For every finite set of real numbers, $S =\{a_1,a_2,...,a_n\}$ which satisfies the condition of the problem, there corresponds a directed graph $G_S$ with the following construction:

Each element of $S$ is associated with a vertex in $G_S$, according to the rule that if $a_i \in S $ then $ V_i \in G_S$. A vertex $V_i \in G_S$ is connected to another vertex $V_k \in G_S$ by an edge $E_j$ if and only if $a_i + a_j = a_k$. Clearly, the existence of a closed cycle in $G_s$ with no repeat edges corresponds to a zero sum subset of $S$.

A useful fact, which I refer to as the "vertex replacement trick", is that if $V_i \rightarrow(E_j)\rightarrow V_k$, then by the defining property of $S$, we also have $V_j \rightarrow(E_i)\rightarrow V_k$.

I will say that a path $P$ is "well behaved" if no index of $S$ appears more than once in $P$, unless it occurs in an adjacent vertex/edge pair of the form $ \cdots \rightarrow V_i \rightarrow (E_i) \rightarrow \cdots$

Choose an arbitrary vertex $V_a \in G_S$, and choose an arbitrary incoming edge to $V_a$, say $E_b$. Then the initial path is:

$$P=V_c \rightarrow (E_b) \rightarrow V_a $$

Unless $0 \in S$, then every possible initial path is well behaved.

Add one vertex/edge pair to $P$, if $P$ is still well behaved then repeat until it is not. Due to the defining property of $S$, it's always possible to find another vertex to add to any given path, and since $S$ is finite, this process must eventually terminate.

$Claim:$ If $P$ is well behaved, but $P'=V_y \rightarrow (E_x) \rightarrow P$ is not, then $P'$ either contains a closed cycle with no repeat edges, or it can be transformed into one that does by applying the vertex replacement trick.

$Proof:$ If the index $x$ does not appear in $P$ but $y$ does, then we can use the vertex replacement trick to ensure that $V_y \in P$, and thus obtain a closed cycle, which by virtue of $P$ being well behaved, is guaranteed to have no repeat edges:

$$V_y \rightarrow E_x \rightarrow \cdots \rightarrow V_y$$

If the index $y$ does not appear in $P$ but $x$ does, then similarly, we use the vertex replacement trick to obtain:

$$V_x \rightarrow E_y \rightarrow \cdots \rightarrow V_x$$

In the case that $x=y$, we obtain:

$$V_x \rightarrow E_x \rightarrow \cdots \rightarrow V_x$$

Otherwise, in the case that the indices $x$ and $y$ both appear in $P$, choose the element with index of $x$ or $y$ which occurs first in $P$, and if that element is an edge, turn it into a vertex using the trick.

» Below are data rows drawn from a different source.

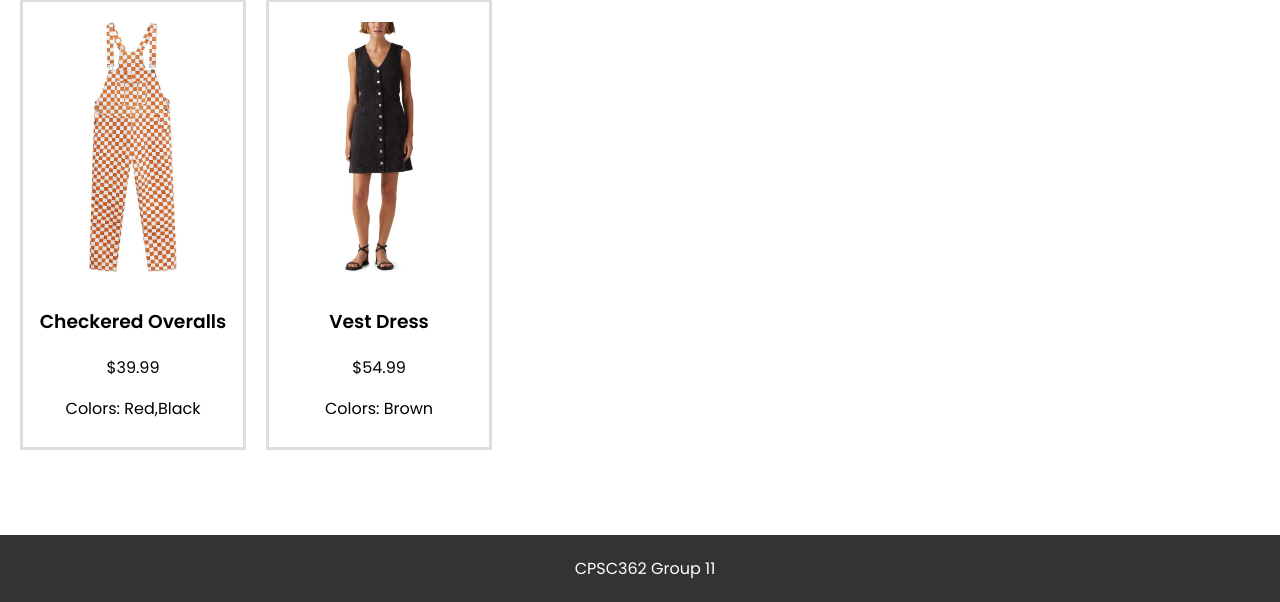
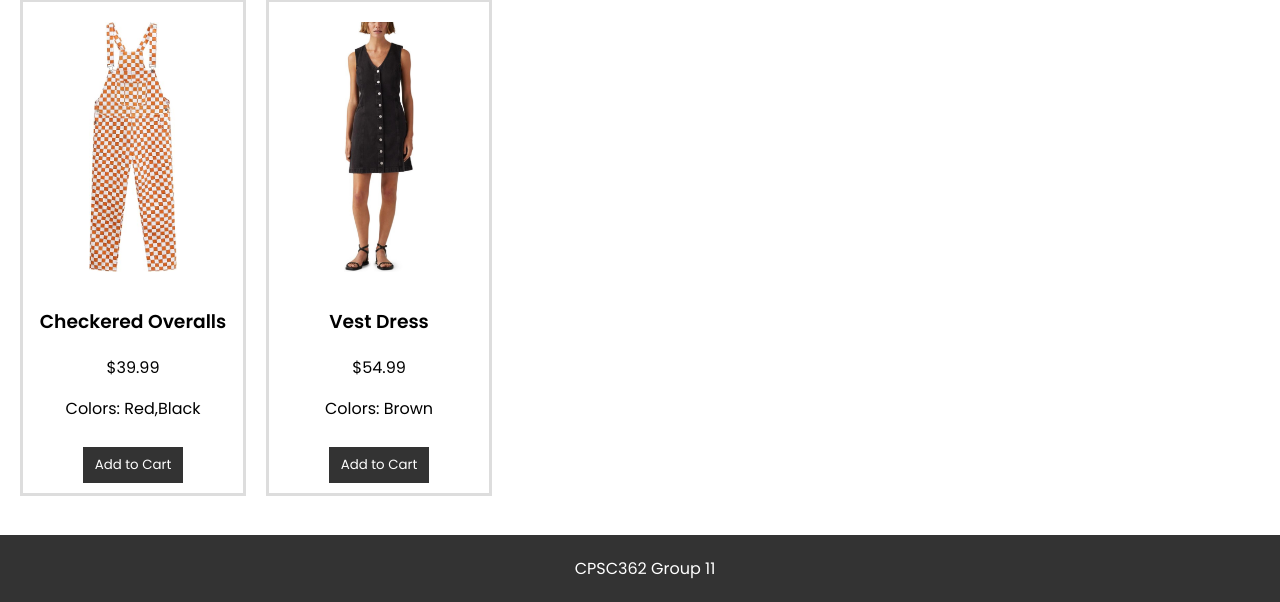
Before and after one commit to frggycc/Website_Project_Group11, a Flask app: page /women/clothing in a window 1280 px wide. Shown: the part 198-800 px from the top of the page. Run offline with Flask 3, Linux system fonts and the light colour scheme; data comes from the database, SQL or seed files in the repository.

Commit message:
Add to cart button submits user's choice back to session cart

```diff
--- a/templates/men_clothing.html
+++ b/templates/men_clothing.html
@@ -12,6 +12,7 @@
 
                 <!-- Add add_to_cart section to items -->
                 <form method="POST" action="{{ url_for('add_to_cart') }}">
+                    <input type="hidden" name="item_id" value="{{ item[0] }}">
                     <button type="submit" class="add-to-cart">Add to Cart</button>
                 </form>
             </div>
--- a/templates/women_clothing.html
+++ b/templates/women_clothing.html
@@ -9,6 +9,12 @@
                 <h3>{{ item[1] }}</h3>
                 <p>${{ "%.2f" % item[4] }}</p>
                 <p class="colors">Colors: {{ item[6] }}</p>
+
+                <!-- Add add_to_cart section to items -->
+                <form method="POST" action="{{ url_for('add_to_cart') }}">
+                    <input type="hidden" name="item_id" value="{{ item[0] }}">
+                    <button type="submit" class="add-to-cart">Add to Cart</button>
+                </form>
             </div>
         {% else %}
             <p>No items found.</p>
```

Then remove all the elements of $P$ which occur after that vertex, and return to one of the previous cases where only one of the indices appears in $P$.

EDIT: This is a massive update/rewrite of an unfinished answer of mine from years ago. My apologies if this makes the old comments no longer relevant.

`$a_i = a_j + a_k$`

restrict the vector`$(a_1, \dots, a_n)$`

to a linear subspace $L$ of $\mathbb{R}^n$. There are only $2^n-1$ conditions that a sum be 0, so each one is a hyperplane. If there is no solution then each such hyperplane intersected with $L$ is a hyperplane in that subspace. But the finite union of hyperplanes can't be the whole space, so there is some point with rational coordinates (since a hyperplane is closed -- the remaining set is open). $\endgroup$ – Victor Miller Mar 4 '10 at 14:29